WHAT THE TASK ASKS:
Count every line of these entries that holds the word "html", and reply with the number only.

DATA TO USE:
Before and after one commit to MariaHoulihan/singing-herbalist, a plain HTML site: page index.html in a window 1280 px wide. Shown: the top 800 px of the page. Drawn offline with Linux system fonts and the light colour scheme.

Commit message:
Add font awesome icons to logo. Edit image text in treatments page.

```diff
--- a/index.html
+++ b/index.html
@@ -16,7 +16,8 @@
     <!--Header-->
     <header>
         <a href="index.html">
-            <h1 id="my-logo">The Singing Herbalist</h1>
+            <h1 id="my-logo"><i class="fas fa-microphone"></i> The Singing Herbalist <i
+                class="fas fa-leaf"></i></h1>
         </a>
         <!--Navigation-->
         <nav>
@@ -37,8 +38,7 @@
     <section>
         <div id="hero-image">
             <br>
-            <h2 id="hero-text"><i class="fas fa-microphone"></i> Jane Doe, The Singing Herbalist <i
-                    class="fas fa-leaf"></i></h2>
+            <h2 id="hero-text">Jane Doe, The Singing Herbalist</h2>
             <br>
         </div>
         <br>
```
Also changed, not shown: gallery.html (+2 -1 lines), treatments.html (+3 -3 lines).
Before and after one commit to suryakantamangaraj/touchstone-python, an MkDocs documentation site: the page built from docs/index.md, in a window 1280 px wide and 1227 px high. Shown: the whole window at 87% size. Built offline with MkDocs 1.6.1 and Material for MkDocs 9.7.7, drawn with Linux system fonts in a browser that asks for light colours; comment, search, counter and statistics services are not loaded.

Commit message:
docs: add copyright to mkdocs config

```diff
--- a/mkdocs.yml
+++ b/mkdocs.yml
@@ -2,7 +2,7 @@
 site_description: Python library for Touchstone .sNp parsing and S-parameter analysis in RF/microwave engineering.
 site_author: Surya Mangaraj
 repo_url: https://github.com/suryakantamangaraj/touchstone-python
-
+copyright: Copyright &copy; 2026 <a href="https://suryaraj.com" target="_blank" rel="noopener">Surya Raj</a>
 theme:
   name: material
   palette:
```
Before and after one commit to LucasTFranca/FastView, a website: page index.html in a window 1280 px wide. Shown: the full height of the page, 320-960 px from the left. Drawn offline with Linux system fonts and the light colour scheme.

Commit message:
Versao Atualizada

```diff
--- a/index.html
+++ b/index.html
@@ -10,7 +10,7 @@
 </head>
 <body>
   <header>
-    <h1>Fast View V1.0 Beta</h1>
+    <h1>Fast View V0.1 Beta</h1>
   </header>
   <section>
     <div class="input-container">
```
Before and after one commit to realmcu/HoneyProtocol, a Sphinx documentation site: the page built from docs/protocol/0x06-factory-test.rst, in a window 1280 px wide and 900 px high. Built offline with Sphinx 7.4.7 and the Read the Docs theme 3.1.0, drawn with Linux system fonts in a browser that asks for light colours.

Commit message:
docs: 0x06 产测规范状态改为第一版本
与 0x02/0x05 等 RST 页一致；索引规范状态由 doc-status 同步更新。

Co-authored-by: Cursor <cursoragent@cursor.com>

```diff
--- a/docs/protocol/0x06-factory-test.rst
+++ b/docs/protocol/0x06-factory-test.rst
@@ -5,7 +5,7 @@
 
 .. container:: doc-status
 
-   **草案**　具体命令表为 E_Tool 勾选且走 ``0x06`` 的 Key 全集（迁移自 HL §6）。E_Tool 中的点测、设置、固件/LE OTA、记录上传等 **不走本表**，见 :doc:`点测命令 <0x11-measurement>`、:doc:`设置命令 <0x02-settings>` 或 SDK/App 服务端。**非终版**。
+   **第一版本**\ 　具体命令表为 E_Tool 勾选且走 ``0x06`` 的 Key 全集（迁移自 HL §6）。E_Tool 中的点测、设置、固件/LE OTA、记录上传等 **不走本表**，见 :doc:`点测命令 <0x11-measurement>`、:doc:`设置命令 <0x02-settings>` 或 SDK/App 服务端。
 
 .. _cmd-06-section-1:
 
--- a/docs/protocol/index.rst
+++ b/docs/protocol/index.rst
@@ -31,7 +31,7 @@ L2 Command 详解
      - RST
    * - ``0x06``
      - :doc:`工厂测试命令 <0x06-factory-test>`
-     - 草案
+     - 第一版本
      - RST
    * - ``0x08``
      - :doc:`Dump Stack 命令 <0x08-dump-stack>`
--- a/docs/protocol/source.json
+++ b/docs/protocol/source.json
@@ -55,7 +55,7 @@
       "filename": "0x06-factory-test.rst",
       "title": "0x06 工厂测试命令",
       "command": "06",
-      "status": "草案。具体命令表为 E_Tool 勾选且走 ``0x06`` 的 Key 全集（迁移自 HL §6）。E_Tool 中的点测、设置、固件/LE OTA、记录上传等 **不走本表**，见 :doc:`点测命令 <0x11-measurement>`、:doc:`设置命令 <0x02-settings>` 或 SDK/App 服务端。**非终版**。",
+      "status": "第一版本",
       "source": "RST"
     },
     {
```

SOLUTION TO THE PROBLEM:
8